 And earlier: Nagel 1974
 For example on Chalmers 1996, p. 124
 Chalmers 1996, p.198
 Both epistemologically and ontologically the ‘starting’ problem is, and will probably always be, a startling and confusing subject. The problem is explicit in the thoughts of Heidegger and Derrida that for every philosophy we already have started in advance. There is no neutral ground we can go back to, but everything we say presumes so many other things (like vocabularies, practices, predispositions, etc.). We add to stories that have no first page. There’s no metaphysical cover.
 Chalmers 1996, p. 160
 Which is of course not an argument, but only a positioning.
 Heidegger 1984, p. 17. This is one of the easiest examples Heidegger gives, but it’s a typical illustration of his non-correspondence philosophy.
 Dennett 1991, p. 408
 Hard to translate Heideggerian word used in several texts. A Lichtung is a clearing, an open spot in the forest, but it brings with it a symbolism of light and the positive force of the negative, making the trees visible due to something that is left out, the openness.
 As does, I think, Dennett: Dennett 1991, p. 65
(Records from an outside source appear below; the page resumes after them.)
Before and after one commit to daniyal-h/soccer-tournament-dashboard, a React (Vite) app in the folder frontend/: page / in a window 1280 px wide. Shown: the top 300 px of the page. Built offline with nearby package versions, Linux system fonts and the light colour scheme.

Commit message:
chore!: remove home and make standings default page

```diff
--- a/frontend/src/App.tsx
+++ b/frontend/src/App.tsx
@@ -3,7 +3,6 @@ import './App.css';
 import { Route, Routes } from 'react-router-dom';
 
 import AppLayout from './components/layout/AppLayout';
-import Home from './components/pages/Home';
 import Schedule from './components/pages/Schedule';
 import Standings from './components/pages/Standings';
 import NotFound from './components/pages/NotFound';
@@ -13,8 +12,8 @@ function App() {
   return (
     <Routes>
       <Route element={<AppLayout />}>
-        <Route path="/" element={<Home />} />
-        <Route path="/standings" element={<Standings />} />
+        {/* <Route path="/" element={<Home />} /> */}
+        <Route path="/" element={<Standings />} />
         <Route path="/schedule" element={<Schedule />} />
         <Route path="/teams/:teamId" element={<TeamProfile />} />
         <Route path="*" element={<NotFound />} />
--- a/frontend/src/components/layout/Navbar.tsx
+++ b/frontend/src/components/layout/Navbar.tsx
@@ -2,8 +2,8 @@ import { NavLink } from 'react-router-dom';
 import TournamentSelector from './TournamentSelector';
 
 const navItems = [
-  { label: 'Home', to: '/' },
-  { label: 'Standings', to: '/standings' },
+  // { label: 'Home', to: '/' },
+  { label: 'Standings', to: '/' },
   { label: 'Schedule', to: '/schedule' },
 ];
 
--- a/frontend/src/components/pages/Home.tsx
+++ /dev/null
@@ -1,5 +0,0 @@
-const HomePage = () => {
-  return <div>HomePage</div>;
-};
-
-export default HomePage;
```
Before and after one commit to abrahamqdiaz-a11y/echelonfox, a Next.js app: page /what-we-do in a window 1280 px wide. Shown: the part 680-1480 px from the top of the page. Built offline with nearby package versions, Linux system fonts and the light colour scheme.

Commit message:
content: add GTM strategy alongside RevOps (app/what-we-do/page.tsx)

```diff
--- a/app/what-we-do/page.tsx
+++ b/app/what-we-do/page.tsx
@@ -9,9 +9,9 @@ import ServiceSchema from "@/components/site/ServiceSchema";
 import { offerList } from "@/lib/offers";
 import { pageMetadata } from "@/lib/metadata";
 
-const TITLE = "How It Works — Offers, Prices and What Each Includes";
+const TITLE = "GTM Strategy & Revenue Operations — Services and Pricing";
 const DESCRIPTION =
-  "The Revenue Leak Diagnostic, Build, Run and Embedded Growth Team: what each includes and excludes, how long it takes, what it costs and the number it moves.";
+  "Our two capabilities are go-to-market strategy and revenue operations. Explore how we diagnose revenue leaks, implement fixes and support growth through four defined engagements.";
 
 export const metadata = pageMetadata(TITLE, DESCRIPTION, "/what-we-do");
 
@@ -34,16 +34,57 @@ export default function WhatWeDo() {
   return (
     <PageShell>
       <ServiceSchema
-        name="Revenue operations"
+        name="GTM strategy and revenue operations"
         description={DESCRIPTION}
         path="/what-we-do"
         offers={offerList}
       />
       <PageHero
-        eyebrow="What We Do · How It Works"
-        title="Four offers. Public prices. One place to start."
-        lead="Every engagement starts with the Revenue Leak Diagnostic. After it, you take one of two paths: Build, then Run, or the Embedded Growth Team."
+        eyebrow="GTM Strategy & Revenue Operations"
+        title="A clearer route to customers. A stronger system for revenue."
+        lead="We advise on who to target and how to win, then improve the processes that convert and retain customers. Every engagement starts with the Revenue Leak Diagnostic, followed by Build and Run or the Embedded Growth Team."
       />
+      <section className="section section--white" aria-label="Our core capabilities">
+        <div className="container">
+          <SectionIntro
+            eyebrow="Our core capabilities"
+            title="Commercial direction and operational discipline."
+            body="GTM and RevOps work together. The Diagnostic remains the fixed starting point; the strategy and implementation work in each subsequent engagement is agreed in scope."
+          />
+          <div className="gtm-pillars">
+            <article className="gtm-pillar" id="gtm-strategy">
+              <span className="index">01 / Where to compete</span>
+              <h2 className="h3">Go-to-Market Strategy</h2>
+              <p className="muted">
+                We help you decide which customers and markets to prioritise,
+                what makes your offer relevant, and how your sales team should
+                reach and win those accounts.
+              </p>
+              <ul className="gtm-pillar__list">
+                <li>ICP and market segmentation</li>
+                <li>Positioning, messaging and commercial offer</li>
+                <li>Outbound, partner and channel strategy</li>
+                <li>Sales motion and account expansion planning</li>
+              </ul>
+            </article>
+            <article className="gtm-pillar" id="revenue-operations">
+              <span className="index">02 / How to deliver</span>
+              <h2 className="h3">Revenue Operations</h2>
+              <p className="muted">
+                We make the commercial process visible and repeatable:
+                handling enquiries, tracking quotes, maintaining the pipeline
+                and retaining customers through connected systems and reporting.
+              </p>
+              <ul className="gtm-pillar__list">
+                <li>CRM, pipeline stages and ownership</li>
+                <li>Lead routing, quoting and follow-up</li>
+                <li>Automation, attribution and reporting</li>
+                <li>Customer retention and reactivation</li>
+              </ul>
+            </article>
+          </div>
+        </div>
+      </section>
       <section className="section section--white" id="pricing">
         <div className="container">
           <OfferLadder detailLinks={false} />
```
 Wittgenstein 1999, #34, or better #110
 It is typical that Chalmers treats consciousness as something we can be certain of or not, while for Wittgenstein the world as we know it precedes questions (and answers) concerning certainty. For Chalmers it is not only an issue if beliefs concerning the existence of consciousness is justified, but also how this justification takes place. For Wittgenstein (and me, and, sometimes, Dennett) belief and certainty are not at stake here, they do not fit the issue.
 Dennett 1991, p. 83
 Wilfrid Sellars’ ‘manifest image’ in his sensitive and sensible paper (1962) is clearly related to what I call the phenomenal here, although his ‘original image’ is another fit candidate (the ‘manifest’ already being a sophisticated image).
 Dennett 1991, p.365
 Hans-Georg Gadamer (1986) defends the view that for interpretation, and so communication, we cannot proceed methodically, but must be involved as the human being we are. But as long as the themes are so superficial, like ‘do you see a dot changing colour’ etc, this can hardly be a problem. With ‘science’ in this paper I have an ideal ‘hard’ science in mind. The sciences of literature and history, for example, will (probably) always be a, difficult mix of interpretations and explanations.
 There is no way you could seriously say that Heidegger is a physicalist, and in my defence here, I hope to make clear that ‘For to claim that zombies are logically possible is to deny a very common form of physicalism.’ (William Seager (year unknown)) does not mean that denying this possibility results in physicalism.
 I see this so-called ‘apophantic’ streak of the phenomena as the most important and typical contribution of European phenomenology, especially in Heidegger 1986.
 Dreyfus in his recommendable introduction into Heidegger calls this ‘being-with’ the ‘last nail in the coffin of the Cartesian tradition’ in Druyfus 1991, p. 143 ff. Although at the same time he, rightfully, criticises Heidegger for mixing up two ideas: defending an ideal (of authenticity) and describing our being.
 One might be careful about what to call and how to limit science. For instance Maurice Merleau-Ponty 1997 is a good example for an intelligent investigation into human perception and consciousness which for its details and consistency could be called scientific, although not confined to quantities.
 Related to the funny but strange consequences he draws when speculating that all information processing has some kind of consciousness, Chalmers 1996, p. 293 ff.